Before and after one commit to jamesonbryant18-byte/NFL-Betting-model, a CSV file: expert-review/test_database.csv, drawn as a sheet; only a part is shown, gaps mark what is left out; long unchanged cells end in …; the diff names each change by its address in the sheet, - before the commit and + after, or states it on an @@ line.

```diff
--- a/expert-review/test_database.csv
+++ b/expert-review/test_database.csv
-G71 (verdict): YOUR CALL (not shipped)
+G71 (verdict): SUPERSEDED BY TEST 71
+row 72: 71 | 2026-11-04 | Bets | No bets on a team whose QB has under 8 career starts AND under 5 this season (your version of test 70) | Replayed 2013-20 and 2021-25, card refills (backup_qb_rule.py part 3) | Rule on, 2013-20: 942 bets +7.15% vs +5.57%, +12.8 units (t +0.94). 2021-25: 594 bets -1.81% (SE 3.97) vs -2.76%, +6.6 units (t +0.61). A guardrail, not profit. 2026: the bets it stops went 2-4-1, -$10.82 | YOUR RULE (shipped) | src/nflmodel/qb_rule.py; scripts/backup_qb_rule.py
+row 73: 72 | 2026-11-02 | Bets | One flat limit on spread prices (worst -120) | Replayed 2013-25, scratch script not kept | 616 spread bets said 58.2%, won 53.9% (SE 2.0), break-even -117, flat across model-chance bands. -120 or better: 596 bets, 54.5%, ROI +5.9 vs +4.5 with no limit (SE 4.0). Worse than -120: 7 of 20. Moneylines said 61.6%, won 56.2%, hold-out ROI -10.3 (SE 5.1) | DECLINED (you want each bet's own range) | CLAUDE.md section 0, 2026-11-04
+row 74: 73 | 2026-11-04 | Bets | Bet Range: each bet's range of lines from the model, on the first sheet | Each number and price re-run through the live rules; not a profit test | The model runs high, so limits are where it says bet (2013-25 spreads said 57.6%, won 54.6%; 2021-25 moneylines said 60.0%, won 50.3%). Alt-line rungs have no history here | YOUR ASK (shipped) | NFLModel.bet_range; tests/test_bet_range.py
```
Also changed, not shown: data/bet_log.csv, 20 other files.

_ _ _ _ _

ASSIGNED TASK
For each line above that contains the word "verdict", give the line as it is written.

ANSWER FOR THE TASK
-G71 (verdict): YOUR CALL (not shipped)
+G71 (verdict): SUPERSEDED BY TEST 71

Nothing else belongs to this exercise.